The COVID-19 pandemic has brought a lot of practical and legislative changes. Still, even if the virus complicated the overall environment (to which other factors contributed, such as elections followed by a change of government), Romania remains a place with significant business opportunities.
The first part of July 2021 marks an important step at the level of the EU in its road towards the European Green Deal objectives. On July 14, 2021, the European Commission (EC) announced the rather complex set of reforms under the Fit for 55 package. Only a week before, the EC issued the Renewed Sustainable Finance Strategy setting forth the main steps going forward towards placing ESG-disclosures and sustainability matters at the heart of financing system and economy in the EU.
A recent case brought before a court in Amsterdam has given us the opportunity to call into question the right of access to personal data regulated by art. 15 of the General Data Protection Regulation (GDPR) and in particular certain aspects related to the difficulties that may be caused to a data controller, in certain situations, by the data subjects’ exercising this right.
Well past the imposed transposition deadline (i.e. 31 December 2020), on 29 April 2021, the Ministry of Energy published in transparency the draft law on the transposition into the national legislation of Directive (EU) 2019/944 of the European Parliament and of the Council on common rules for the internal market for electricity and amending Directive 2012/27/EU (the “Draft Law”).
Starting with 1 April 2021, the long-term electricity supply contracts will no longer be as long-term as they used to be. Following the entry into force of ANRE Order No. 26/2021(“Order 26/2021”), the concept of „long term electricity supply contract” was redefined as a „supply contract with a delivery period longer than or equal to one month”, compared to the previous definition which referred to „delivery period longer than one year”.
An increasingly popular option for enjoying a pleasant time is tourism in Romanian rural areas, which has progressively developed in recent years and, although affected by the pandemic, still has considerable development potential. In fact, the COVID-19 crisis is expected to equally have positive effects, including in areas such as this one, when stronger emphasis is placed on an environmentally friendly tourism economy.
As part of the EU strategy to create a Digital Single Market, Directive 2018/1972 of the European Parliament and Council establishing the European Electronic Communications Code (the „EECC” or the „Code” and the „EECC Directive”) was published on December 17th, 2018 and entered into force on December 20th, 2018. The EECC should be considered together with EU Regulation 2018/1971 establishing the Body of European Regulators for Electronic Communications („BEREC”).

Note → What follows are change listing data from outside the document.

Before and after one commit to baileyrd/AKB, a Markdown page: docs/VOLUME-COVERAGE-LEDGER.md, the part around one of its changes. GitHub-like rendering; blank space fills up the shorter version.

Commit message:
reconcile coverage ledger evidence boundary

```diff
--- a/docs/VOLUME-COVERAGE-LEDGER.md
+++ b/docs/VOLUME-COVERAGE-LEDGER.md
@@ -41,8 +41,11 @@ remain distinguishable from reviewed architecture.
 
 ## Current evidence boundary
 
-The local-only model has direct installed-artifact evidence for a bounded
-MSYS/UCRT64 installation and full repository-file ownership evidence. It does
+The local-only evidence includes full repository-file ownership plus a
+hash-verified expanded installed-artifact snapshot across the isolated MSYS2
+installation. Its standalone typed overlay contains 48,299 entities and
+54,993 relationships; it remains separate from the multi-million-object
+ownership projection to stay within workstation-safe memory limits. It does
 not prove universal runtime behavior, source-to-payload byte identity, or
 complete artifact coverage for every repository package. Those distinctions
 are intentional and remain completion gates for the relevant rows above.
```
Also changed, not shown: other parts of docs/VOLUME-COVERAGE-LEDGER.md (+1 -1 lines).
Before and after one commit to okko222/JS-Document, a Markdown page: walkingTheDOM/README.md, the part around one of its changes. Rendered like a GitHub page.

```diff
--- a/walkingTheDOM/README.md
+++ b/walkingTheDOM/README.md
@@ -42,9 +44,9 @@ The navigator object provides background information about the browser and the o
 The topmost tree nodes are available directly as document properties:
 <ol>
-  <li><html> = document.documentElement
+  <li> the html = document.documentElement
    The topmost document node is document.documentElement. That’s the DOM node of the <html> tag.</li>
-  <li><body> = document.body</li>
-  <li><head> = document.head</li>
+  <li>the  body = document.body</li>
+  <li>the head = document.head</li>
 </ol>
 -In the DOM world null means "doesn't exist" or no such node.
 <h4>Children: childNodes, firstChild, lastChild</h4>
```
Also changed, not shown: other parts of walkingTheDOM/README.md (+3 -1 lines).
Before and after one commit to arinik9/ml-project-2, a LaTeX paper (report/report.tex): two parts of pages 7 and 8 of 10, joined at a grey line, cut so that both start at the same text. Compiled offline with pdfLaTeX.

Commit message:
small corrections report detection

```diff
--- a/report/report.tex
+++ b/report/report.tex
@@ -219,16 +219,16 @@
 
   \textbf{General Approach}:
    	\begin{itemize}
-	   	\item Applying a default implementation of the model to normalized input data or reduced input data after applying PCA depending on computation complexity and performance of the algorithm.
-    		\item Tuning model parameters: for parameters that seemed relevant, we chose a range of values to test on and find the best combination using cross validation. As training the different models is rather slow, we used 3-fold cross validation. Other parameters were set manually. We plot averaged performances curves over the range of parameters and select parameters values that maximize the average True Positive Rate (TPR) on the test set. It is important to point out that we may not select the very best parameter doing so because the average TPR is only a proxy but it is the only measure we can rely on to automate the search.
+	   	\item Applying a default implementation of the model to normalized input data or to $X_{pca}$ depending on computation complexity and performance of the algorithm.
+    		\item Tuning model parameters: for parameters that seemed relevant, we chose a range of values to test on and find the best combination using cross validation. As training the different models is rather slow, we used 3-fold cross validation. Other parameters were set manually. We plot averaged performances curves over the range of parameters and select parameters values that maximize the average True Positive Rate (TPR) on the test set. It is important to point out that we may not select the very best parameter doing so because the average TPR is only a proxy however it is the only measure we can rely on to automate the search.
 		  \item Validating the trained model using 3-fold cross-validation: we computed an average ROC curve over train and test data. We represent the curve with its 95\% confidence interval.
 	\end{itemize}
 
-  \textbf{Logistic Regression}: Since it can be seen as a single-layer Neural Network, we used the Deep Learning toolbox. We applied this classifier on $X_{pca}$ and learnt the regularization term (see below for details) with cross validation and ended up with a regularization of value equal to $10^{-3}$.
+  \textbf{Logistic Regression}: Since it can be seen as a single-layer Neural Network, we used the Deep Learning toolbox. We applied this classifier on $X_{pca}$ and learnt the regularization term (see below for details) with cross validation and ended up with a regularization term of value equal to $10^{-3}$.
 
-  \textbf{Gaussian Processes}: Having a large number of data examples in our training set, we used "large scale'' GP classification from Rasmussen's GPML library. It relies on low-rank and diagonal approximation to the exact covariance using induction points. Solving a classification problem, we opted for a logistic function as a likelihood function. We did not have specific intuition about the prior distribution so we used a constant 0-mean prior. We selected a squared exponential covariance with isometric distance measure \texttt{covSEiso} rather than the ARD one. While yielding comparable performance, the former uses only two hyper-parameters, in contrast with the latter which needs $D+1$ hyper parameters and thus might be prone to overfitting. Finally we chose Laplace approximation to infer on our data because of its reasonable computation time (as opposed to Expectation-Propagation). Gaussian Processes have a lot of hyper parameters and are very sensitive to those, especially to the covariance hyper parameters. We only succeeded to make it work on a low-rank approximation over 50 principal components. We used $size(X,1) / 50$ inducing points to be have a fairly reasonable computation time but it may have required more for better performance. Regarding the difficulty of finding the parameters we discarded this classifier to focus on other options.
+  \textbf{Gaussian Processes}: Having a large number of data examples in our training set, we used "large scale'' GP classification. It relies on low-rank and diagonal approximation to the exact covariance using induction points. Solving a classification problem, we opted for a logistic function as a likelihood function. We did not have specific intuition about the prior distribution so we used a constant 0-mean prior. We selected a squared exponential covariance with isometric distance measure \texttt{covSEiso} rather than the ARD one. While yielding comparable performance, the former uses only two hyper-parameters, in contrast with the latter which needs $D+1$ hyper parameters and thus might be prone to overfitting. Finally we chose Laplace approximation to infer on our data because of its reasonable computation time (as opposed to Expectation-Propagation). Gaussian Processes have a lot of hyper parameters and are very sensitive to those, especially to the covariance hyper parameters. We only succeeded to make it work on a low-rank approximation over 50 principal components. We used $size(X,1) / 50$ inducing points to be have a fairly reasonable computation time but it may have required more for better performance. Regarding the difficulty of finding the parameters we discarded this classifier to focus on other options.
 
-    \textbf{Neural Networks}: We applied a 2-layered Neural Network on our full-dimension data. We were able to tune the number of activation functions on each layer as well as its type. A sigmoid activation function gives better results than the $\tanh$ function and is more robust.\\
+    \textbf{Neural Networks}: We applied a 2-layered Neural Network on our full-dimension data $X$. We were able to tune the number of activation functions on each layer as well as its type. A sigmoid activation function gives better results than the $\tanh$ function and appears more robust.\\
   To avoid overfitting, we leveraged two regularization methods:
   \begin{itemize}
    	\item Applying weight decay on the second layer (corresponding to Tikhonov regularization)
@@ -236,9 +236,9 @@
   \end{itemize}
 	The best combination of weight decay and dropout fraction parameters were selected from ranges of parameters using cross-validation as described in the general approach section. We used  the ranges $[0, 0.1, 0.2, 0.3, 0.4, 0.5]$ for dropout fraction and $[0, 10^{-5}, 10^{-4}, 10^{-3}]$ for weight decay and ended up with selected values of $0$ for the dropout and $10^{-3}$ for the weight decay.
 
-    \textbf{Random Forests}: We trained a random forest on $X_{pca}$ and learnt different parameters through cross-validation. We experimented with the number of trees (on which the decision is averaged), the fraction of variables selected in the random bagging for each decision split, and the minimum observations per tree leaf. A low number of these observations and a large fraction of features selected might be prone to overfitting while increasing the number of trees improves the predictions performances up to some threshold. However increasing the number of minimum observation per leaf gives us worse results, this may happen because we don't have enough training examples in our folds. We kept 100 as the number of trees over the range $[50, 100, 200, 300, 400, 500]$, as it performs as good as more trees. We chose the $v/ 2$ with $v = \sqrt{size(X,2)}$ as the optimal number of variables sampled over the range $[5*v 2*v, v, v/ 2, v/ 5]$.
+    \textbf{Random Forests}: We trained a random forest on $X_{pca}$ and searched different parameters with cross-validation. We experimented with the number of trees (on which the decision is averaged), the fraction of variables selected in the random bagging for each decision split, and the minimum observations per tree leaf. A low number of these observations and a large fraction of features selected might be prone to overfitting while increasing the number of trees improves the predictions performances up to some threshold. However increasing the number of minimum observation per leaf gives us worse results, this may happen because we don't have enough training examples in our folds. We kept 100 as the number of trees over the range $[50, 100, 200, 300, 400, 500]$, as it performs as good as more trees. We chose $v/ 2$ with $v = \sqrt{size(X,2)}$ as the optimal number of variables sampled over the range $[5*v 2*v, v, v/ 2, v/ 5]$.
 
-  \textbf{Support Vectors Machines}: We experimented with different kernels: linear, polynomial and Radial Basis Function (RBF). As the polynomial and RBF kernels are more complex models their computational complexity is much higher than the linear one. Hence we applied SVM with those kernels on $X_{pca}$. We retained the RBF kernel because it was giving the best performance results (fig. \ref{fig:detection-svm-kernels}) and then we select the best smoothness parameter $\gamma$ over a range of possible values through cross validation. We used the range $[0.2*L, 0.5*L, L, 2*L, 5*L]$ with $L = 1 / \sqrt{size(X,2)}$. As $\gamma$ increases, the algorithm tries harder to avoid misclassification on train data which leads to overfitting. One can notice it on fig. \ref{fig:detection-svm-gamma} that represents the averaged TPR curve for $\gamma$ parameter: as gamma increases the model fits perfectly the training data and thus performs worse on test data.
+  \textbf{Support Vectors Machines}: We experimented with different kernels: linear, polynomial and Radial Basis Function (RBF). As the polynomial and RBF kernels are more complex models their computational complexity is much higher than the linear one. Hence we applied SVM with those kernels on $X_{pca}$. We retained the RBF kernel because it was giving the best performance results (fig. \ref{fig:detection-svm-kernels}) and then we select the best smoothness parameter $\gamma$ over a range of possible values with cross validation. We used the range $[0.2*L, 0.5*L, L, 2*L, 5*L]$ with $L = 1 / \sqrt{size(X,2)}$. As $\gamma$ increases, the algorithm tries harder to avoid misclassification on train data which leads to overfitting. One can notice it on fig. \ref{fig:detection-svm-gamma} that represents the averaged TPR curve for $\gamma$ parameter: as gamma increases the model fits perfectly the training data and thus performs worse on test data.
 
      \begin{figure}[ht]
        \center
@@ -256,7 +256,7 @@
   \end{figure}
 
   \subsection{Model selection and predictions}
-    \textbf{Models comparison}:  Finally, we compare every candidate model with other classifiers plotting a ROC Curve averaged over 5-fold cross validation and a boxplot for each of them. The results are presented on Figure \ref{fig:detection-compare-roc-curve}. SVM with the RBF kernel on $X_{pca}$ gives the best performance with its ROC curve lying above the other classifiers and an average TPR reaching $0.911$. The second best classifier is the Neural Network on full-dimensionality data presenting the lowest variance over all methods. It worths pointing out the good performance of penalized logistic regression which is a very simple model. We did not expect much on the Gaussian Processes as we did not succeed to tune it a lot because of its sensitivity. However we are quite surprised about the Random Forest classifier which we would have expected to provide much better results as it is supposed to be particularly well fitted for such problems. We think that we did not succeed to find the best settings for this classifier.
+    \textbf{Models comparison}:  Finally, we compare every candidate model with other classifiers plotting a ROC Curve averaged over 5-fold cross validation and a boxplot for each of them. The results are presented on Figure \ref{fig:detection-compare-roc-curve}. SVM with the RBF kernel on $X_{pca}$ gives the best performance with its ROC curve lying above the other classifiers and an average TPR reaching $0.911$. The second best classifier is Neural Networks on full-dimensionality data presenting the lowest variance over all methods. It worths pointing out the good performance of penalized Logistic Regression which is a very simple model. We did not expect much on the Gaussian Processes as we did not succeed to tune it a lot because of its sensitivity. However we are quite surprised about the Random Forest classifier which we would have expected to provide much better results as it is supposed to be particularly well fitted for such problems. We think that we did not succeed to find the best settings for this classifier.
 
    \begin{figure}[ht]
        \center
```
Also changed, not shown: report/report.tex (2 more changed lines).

In the current context, marked by an ever-increasing impact of climate changes and under the umbrella of EU strategies involving soil protection-related issues (most notably the Soil Protection Strategy and the EU Biodiversity Strategy for 2030 - a core part of the European Green Deal), the Romanian authorities have started to take steps in the direction of acknowledging, by means of a dedicated legal framework and mechanisms, the paramount importance of soil, for the purpose of ultimately supporting a sustainable development of this non-renewable natural resource.
Solar power installed capacity in Romania is currently of almost 1400 MW, representing 6.8 % of the total installed capacity of the country. This capacity was largely installed in the period 2012 - 2016, during the first boom of renewable projects boosted by a generous support scheme. The pipeline of available projects was much bigger.